Yesterday's Autumn Statement was unsurprisingly awash with facts and figures on the UK's previous, present and future economic situation. Equally expected was the little mentioning of how the Government's fiscal plan is incorporating environmental security.
As usual, the Chancellor skimmed over the pressing matter of environmental conservation and resource security, fundamental to our economy, in favour of stabilising the UK’s debt crisis through austerity measures.
Don’t get me wrong, the economic situation needs to be addressed with fierce attentiveness but when the Chancellor talks about creating a sustainable economy without mentioning concerns around resource scarcity and climate change, it’s hard to take the man seriously.
For the past few years businesses and sustainability professionals have been screaming from the hill tops that for economic prosperity, environmental considerations must be incorporated. We’ve heard it time and time again - the ‘two go hand-hand’.
But has the Government heeded these calls? I’m not so sure. Again, it’s hard to accept the Coalition's strategy when it barely mentions the need to cut carbon emissions in spending plans covering the next five or so years, particularly when it claims to be the ‘greenest Government ever’. Ok, the Chancellor mentioned shale gas and nuclear but are these the answers to reaching our carbon emissions targets?
The Government’s plans to roll-back green levies such as ECO, and instead provide tax breaks for shale gas firms is going to anger environmentalists across the land but will they find solitude in the fact that offshore wind power is getting the backing the industry has been calling for? Or will they sink their teeth into the Government’s decision to cut onshore and solar subsidies? I know which one my moneys on.
You would have expected, with the recently published research from the IPCC and WMO, which provides clearer evidence that man (and woman!) is largely responsible for climate change, that the Government would step up to the plate and get behind securing our resources and natural habitat, not only for the good of the country but to encourage a renaissance of a once booming economy.
The Chancellor said that part of a Government’s role was to make difficult decisions and see them through to the end – but if Mr Osborne continues down this road the end may be more in sight than he thinks!

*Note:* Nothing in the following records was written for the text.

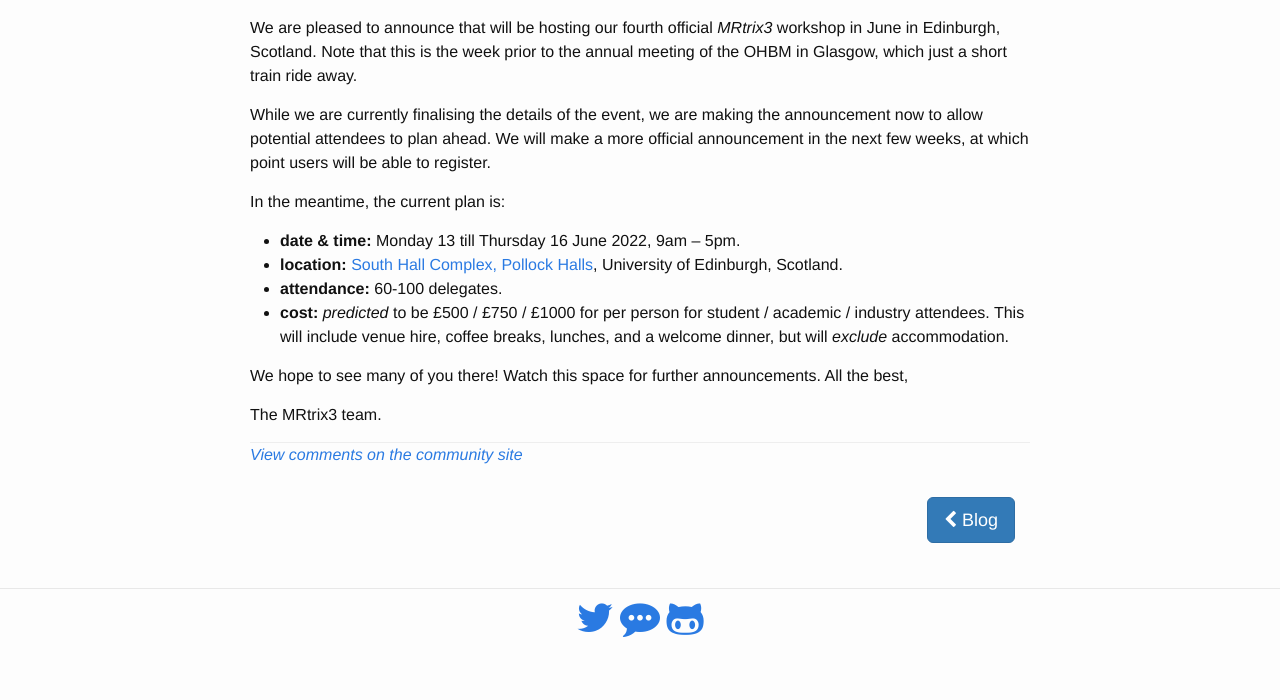
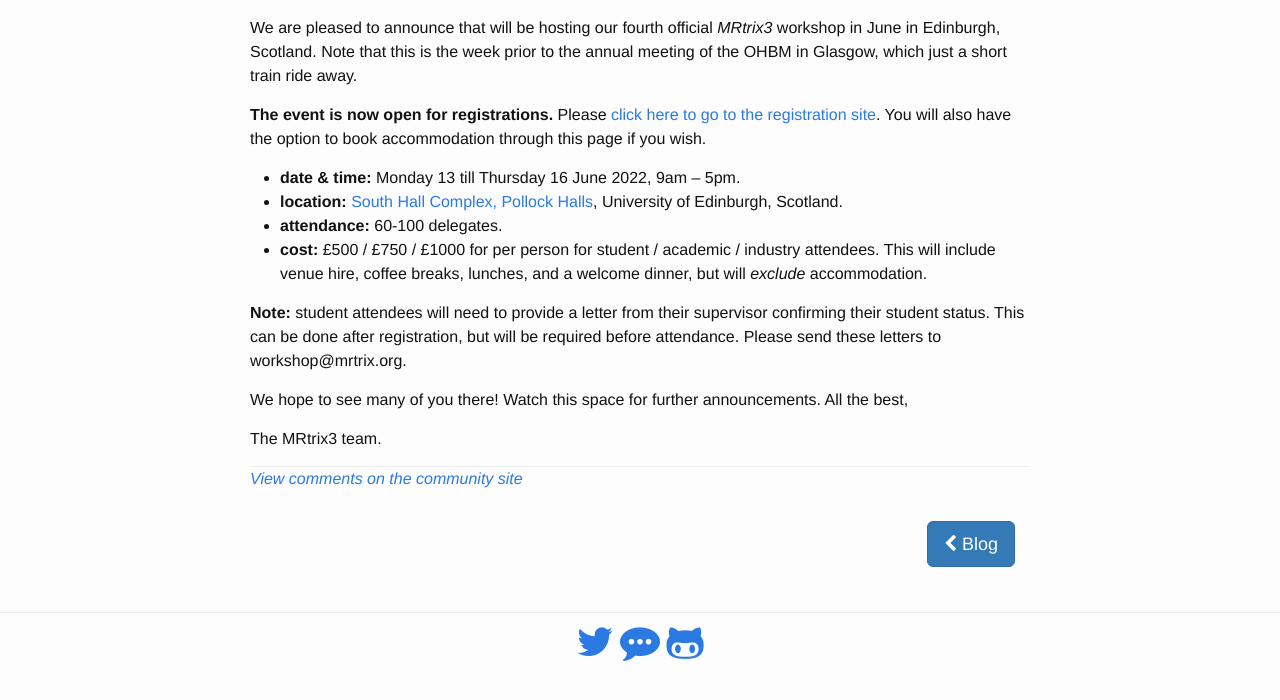
Before and after one commit to MRtrix3/MRtrix3.github.io, a Jekyll site: the page built from _posts/2022/03/2022-03-01-next-mrtrix3-workshop-will-be-held-in-edinburgh-scotland-13-16-june-2022.md, in a window 1280 px wide and 1354 px high. Shown: the part 637-1337 px from the top of the window. Built offline with Jekyll 4.4.1, drawn with Linux system fonts in a browser that asks for light colours; nearby versions of some CDN libraries.

Commit message:
Automatic update of blog from community forum announcements

```diff
--- a/_posts/2022/03/2022-03-01-next-mrtrix3-workshop-will-be-held-in-edinburgh-scotland-13-16-june-2022.md
+++ b/_posts/2022/03/2022-03-01-next-mrtrix3-workshop-will-be-held-in-edinburgh-scotland-13-16-june-2022.md
@@ -12,14 +12,15 @@
 
 We are pleased to announce that will be hosting our fourth official *MRtrix3* workshop in June in Edinburgh, Scotland. Note that this is the week prior to the annual meeting of the OHBM in Glasgow, which just a short train ride away.
 
-While we are currently finalising the details of the event, we are making the announcement now to allow potential attendees to plan ahead. We will make a more official announcement in the next few weeks, at which point users will be able to register.
+**The event is now open for registrations.** Please [click here to go to the registration site](https://www.efdelegates.ed.ac.uk/Registration/Welcome.aspx?e=9DEBF12C9D6C9849B53D81F62905F8DB). You will also have the option to book accommodation through this page if you wish.
 
-In the meantime, the current plan is:
 
 - **date & time:** Monday 13 till Thursday 16 June 2022, 9am -- 5pm.
 - **location:** [South Hall Complex, Pollock Halls](https://goo.gl/maps/YLjM9BUcAEkqecUHA), University of Edinburgh, Scotland.
 - **attendance:** 60-100 delegates.
-- **cost:** *predicted* to be £500 / £750 / £1000 for per person for student / academic / industry attendees. This will include venue hire, coffee breaks, lunches, and a welcome dinner, but will *exclude* accommodation.
+- **cost:** £500 / £750 / £1000 for per person for student / academic / industry attendees. This will include venue hire, coffee breaks, lunches, and a welcome dinner, but will *exclude* accommodation.
+
+**Note:** student attendees will need to provide a letter from their supervisor confirming their student status. This can be done after registration, but will be required before attendance. Please send these letters to workshop@mrtrix.org.
 
 We hope to see many of you there! Watch this space for further announcements. All the best,
 
```
Also changed, not shown: _data/frontpage/contributors.json (+25 -25 lines).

Quite an exaggeration you might say but funnelling this in to the language of economics and you soon realise that ‘green growth’ is a term battling its way through the political cosmos and the likes of Cameron and Osborne don’t seem convinced quite yet.Leigh Stringer